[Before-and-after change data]
== Segment start ==
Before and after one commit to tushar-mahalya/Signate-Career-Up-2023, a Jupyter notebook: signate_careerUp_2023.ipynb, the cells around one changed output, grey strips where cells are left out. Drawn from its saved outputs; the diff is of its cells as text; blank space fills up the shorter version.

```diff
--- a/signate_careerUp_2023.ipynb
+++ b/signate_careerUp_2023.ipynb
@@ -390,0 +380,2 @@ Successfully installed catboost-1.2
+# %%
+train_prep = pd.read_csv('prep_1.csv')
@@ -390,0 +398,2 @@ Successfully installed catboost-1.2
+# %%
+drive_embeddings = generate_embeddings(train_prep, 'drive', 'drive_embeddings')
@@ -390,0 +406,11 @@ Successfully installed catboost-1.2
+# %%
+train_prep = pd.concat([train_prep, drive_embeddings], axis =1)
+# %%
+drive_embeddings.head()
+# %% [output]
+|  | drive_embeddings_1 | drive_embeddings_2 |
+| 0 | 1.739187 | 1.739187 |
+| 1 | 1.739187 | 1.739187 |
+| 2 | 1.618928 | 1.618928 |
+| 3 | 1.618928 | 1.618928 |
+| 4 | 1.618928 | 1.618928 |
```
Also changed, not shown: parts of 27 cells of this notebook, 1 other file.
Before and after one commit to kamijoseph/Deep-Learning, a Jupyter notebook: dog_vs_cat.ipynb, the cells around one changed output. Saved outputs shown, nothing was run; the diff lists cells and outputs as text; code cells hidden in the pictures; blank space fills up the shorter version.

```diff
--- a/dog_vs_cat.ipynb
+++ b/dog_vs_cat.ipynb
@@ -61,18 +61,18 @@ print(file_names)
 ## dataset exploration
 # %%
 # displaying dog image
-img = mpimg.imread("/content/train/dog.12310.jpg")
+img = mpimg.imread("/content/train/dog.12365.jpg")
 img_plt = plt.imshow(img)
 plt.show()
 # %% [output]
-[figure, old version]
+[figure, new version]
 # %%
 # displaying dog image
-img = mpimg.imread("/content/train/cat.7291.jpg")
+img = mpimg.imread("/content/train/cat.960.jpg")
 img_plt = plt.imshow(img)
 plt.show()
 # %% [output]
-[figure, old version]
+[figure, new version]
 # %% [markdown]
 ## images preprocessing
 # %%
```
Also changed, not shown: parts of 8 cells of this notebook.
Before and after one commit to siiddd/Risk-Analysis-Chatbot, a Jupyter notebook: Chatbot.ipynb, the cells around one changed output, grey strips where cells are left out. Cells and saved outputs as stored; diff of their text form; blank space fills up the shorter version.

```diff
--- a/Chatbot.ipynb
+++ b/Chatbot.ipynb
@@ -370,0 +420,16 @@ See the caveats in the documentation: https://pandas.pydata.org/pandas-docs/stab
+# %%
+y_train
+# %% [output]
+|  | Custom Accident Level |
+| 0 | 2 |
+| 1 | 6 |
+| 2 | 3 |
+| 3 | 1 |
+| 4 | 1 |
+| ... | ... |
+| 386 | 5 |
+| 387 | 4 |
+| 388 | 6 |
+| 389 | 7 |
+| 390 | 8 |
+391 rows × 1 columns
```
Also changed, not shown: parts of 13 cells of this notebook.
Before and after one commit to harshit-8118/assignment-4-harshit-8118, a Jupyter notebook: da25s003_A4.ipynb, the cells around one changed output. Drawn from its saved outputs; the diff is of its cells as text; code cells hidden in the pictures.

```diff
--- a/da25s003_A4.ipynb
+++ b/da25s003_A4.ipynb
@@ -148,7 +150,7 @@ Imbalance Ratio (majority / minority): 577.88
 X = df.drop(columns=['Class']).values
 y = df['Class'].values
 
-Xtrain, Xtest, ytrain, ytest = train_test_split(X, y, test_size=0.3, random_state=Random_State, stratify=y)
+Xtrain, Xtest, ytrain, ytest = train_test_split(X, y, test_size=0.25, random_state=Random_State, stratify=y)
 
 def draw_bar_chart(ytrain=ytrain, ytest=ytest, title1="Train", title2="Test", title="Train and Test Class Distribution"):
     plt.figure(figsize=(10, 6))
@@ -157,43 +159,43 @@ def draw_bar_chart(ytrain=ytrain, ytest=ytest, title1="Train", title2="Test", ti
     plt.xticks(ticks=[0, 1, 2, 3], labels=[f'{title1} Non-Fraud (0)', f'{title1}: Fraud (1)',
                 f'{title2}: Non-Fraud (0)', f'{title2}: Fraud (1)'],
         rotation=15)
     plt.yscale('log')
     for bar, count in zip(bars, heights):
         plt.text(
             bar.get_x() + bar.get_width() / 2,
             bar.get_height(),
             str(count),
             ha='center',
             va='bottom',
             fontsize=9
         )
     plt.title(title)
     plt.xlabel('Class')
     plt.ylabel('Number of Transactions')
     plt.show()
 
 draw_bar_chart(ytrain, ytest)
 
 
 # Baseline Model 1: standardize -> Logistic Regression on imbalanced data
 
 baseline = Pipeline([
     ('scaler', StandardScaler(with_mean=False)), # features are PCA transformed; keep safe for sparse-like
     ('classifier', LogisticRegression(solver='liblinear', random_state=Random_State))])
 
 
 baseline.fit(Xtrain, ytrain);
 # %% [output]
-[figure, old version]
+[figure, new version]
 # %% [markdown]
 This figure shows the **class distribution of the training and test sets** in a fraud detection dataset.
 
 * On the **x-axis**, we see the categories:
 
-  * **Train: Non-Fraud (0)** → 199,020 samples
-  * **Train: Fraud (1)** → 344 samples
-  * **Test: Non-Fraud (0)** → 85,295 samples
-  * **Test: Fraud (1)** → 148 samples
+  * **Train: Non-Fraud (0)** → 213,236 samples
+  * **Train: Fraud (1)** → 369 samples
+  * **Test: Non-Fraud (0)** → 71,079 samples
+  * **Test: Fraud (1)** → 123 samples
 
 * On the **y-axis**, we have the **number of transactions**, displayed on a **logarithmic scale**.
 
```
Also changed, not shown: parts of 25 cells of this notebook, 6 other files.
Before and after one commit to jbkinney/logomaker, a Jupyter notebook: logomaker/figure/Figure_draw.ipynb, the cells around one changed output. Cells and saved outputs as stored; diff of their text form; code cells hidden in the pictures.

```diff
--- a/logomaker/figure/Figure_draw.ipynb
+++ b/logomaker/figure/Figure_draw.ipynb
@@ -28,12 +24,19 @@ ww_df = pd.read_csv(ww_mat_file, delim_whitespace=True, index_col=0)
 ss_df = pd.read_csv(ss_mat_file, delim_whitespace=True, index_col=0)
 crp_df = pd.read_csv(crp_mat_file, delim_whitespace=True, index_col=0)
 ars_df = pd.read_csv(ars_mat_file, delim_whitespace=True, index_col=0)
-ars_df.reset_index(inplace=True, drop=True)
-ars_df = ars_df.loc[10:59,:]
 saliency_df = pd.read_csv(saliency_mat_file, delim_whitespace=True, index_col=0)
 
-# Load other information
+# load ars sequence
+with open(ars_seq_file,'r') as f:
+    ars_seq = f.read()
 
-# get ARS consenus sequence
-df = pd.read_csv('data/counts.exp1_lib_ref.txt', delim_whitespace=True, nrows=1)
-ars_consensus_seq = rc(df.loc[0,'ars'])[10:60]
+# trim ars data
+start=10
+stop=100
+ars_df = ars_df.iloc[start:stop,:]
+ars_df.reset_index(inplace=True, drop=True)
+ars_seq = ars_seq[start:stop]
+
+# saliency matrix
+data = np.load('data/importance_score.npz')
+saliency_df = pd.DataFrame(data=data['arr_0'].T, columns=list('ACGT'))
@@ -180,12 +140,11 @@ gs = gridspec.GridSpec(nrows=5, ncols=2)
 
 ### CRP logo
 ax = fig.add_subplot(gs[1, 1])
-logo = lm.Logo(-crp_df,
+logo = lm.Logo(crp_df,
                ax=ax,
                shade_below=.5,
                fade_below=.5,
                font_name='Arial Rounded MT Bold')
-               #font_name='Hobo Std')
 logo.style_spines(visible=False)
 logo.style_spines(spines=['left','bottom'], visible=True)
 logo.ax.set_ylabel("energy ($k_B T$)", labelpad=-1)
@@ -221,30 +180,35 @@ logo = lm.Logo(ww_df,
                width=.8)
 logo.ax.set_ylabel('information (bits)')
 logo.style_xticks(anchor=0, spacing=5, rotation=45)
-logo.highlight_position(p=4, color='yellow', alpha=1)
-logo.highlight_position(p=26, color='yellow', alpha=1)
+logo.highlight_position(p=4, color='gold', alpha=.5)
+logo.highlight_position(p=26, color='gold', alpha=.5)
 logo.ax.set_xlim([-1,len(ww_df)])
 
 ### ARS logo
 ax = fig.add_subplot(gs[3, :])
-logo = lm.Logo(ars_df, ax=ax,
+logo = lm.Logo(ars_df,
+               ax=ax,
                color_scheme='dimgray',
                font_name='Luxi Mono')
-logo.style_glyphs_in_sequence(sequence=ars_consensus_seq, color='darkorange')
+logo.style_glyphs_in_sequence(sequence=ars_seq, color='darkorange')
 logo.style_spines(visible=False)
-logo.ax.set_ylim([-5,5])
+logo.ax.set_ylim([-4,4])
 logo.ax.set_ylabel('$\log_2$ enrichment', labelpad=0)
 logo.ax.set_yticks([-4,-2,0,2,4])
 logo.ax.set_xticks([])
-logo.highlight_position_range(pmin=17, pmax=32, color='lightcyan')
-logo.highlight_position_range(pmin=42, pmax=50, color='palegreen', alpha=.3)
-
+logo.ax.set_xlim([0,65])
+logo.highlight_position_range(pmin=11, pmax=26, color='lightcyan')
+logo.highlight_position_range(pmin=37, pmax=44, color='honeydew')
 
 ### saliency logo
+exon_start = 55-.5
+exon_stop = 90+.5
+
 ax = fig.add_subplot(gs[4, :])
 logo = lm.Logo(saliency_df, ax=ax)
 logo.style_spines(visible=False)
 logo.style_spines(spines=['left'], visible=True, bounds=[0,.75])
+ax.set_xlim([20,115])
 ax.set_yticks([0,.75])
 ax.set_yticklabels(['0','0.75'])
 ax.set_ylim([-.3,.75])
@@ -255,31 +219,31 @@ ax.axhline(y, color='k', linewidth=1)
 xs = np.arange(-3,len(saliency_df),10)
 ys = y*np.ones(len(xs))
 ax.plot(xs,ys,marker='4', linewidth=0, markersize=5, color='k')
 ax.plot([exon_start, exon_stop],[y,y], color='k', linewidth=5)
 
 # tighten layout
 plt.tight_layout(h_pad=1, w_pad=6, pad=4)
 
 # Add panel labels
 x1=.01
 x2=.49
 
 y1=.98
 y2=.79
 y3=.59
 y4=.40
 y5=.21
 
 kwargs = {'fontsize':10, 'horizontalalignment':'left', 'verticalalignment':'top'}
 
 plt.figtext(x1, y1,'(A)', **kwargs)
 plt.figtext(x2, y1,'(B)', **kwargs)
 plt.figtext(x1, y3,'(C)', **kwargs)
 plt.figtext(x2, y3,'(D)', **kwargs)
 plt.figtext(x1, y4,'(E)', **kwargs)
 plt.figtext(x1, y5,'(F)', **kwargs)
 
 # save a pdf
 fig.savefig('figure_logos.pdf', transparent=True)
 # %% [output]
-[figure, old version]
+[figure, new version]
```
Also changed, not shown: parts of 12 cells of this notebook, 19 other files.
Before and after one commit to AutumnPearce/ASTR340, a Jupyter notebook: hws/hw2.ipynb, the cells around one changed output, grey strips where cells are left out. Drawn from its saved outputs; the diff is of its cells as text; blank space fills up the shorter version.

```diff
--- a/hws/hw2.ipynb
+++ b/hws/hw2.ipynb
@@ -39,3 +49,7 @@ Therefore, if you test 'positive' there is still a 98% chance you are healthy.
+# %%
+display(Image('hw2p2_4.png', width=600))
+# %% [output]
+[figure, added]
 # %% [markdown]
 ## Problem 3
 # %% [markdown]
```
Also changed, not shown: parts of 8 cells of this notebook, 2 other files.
== Segment end ==
[Exercise] Sift through the entries and copy every line with "samples".

[Written response]
-  * **Train: Non-Fraud (0)** → 199,020 samples
-  * **Train: Fraud (1)** → 344 samples
-  * **Test: Non-Fraud (0)** → 85,295 samples
-  * **Test: Fraud (1)** → 148 samples
+  * **Train: Non-Fraud (0)** → 213,236 samples
+  * **Train: Fraud (1)** → 369 samples
+  * **Test: Non-Fraud (0)** → 71,079 samples
+  * **Test: Fraud (1)** → 123 samples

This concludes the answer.